■ What to do:
Please filter the data down to the lines that include the word "onChange" and copy them.

-=-=-=-=-

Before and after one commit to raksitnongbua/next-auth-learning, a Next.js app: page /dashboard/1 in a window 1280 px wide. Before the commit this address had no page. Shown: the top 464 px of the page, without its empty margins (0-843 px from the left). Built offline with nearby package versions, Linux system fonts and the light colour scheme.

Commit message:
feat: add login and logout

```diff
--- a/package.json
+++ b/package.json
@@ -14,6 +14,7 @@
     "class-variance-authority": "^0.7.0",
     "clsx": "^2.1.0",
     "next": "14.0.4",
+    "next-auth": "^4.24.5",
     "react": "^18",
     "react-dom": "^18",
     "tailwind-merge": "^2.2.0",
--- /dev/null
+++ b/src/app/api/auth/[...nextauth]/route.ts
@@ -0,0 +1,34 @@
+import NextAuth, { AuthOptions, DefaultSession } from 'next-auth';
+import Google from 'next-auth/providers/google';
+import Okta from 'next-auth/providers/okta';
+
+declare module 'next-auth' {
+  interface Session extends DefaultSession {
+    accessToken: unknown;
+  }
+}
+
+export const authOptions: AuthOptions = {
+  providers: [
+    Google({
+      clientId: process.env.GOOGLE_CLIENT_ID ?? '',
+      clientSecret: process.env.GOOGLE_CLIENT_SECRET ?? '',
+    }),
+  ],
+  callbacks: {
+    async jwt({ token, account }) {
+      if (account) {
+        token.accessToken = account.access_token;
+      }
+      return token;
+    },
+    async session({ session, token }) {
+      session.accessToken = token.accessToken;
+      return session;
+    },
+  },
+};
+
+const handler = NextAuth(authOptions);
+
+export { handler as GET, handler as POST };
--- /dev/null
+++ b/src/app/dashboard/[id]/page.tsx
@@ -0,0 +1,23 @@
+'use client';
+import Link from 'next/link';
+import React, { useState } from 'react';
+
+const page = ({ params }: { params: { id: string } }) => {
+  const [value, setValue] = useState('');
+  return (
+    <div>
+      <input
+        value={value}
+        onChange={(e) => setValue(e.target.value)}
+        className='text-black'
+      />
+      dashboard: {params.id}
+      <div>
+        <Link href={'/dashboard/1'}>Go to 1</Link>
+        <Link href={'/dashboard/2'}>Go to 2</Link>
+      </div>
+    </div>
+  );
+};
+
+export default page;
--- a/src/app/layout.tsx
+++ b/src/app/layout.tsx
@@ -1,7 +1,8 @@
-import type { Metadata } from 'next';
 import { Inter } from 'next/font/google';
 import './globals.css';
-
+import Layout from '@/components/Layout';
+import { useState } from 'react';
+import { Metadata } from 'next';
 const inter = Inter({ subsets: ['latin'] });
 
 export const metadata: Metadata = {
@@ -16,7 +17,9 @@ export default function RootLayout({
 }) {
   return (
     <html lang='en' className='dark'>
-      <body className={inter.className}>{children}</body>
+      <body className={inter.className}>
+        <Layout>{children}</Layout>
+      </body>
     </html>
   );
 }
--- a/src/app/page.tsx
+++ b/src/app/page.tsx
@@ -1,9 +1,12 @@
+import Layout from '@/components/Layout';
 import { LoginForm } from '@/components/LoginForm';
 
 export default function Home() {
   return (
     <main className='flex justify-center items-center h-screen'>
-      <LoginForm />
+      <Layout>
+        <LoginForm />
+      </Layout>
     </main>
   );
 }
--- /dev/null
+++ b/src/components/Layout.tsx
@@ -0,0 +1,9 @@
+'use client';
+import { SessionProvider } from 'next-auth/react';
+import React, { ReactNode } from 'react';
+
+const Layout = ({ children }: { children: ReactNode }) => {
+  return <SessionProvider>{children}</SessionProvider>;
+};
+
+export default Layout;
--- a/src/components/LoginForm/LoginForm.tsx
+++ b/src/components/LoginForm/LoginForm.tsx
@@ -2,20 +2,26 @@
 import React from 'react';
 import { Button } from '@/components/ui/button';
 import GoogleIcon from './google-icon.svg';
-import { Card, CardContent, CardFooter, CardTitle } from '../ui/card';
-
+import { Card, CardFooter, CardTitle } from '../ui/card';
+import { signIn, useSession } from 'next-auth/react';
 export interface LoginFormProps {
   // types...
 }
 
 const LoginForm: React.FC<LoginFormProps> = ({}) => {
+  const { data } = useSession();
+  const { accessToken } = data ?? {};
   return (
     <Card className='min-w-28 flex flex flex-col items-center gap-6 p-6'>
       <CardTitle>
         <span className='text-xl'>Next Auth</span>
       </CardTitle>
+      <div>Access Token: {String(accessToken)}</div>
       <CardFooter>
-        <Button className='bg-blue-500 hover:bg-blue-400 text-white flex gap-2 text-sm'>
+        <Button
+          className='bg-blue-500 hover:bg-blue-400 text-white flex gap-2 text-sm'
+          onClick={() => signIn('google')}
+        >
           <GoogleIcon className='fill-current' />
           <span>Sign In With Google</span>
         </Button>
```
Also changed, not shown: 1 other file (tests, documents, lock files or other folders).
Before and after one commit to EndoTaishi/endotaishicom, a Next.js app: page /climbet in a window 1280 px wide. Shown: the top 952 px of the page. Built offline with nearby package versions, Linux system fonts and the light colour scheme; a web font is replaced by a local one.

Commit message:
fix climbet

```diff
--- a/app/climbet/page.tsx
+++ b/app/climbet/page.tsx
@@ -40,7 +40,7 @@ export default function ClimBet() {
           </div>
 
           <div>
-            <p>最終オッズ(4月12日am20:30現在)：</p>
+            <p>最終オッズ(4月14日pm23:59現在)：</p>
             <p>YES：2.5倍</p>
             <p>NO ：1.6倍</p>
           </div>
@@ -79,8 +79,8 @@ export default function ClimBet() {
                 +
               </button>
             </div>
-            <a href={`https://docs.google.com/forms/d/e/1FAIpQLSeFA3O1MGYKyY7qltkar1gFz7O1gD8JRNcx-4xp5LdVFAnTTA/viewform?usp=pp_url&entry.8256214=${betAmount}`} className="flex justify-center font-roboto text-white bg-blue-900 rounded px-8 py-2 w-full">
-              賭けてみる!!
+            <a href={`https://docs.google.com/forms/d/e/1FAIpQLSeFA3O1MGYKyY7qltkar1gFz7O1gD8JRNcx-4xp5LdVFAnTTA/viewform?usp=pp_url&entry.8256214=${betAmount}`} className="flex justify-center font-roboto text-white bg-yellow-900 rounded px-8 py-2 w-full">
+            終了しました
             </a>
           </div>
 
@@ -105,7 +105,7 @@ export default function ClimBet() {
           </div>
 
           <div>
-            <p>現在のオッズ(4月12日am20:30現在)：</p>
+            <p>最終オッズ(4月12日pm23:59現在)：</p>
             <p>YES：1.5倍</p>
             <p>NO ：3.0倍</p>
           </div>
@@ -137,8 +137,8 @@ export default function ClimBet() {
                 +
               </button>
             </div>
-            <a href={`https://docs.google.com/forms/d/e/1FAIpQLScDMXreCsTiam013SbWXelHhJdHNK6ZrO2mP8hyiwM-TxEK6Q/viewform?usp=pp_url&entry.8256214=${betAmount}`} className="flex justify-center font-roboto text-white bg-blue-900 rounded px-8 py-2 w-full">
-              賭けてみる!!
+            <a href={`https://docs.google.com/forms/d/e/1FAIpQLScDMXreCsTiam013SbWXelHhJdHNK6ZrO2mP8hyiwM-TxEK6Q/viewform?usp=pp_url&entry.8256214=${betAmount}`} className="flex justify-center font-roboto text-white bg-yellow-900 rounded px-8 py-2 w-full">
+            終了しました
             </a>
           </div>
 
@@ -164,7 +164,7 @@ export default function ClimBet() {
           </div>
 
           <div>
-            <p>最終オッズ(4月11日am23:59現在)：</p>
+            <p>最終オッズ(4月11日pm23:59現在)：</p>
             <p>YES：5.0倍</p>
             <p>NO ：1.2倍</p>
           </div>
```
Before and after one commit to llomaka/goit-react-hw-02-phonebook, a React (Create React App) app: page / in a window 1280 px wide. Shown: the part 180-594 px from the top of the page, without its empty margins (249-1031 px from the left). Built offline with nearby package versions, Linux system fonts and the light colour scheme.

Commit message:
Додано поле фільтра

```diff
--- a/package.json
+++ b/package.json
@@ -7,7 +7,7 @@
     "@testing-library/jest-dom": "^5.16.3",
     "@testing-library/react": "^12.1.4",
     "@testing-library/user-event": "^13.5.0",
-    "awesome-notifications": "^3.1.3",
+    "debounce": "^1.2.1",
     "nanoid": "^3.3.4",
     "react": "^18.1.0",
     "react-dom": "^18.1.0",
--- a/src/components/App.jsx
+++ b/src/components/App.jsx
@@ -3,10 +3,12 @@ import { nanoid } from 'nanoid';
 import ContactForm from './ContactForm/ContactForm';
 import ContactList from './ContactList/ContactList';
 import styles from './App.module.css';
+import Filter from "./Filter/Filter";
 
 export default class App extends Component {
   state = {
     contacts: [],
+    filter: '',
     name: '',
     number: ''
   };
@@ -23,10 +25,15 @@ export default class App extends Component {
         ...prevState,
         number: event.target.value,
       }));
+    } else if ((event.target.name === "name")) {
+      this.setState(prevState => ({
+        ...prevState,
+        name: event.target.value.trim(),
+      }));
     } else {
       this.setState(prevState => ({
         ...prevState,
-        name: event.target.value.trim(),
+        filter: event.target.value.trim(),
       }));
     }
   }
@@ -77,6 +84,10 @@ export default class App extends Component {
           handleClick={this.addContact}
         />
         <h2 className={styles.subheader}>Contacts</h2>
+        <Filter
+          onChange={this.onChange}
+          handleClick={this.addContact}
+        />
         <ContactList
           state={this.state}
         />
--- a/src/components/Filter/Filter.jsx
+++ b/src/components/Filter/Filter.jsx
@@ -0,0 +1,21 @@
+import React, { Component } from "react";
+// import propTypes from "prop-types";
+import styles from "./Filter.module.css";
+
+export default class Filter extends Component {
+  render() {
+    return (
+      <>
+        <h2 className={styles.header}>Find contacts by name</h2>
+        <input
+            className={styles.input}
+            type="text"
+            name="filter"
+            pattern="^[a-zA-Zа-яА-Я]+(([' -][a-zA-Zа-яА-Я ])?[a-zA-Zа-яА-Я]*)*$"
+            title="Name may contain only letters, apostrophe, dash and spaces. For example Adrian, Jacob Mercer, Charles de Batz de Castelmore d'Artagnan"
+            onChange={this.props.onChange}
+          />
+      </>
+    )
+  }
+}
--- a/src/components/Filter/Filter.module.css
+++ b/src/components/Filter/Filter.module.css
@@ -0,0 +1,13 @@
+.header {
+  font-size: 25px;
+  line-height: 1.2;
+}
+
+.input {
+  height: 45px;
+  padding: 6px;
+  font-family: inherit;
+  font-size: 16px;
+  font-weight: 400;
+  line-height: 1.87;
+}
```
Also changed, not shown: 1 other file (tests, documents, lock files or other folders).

-=-=-=-=-

■ Response box:
+        onChange={(e) => setValue(e.target.value)}
+          onChange={this.onChange}
+            onChange={this.props.onChange}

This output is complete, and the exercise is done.